> **Stored records**:
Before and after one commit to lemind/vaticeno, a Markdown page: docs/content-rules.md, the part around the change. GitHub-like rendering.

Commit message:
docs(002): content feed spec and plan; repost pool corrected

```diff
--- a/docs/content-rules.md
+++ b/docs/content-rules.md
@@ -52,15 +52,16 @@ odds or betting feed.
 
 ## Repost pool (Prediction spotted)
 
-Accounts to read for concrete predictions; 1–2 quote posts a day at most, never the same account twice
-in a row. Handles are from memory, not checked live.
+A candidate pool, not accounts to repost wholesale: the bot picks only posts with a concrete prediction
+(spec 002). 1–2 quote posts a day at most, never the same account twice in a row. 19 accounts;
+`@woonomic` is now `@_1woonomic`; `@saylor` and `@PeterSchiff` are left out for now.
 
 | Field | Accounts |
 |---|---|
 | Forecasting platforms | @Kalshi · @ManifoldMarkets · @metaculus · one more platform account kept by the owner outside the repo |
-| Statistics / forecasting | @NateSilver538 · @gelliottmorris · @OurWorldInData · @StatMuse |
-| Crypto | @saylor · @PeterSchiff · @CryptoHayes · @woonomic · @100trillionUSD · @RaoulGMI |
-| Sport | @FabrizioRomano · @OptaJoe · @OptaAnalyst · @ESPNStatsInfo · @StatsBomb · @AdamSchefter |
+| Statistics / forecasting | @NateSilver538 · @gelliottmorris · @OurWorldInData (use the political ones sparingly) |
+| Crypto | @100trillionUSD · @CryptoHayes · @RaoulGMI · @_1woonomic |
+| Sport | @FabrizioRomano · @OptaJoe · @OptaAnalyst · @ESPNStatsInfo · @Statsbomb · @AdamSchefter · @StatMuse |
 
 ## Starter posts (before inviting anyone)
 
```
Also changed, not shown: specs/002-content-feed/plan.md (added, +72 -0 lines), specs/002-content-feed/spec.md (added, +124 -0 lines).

> **Required work**: From the entries above, work out the number of lines containing the string "PeterSchiff" and give that number by itself.

> **Exercise output**: 2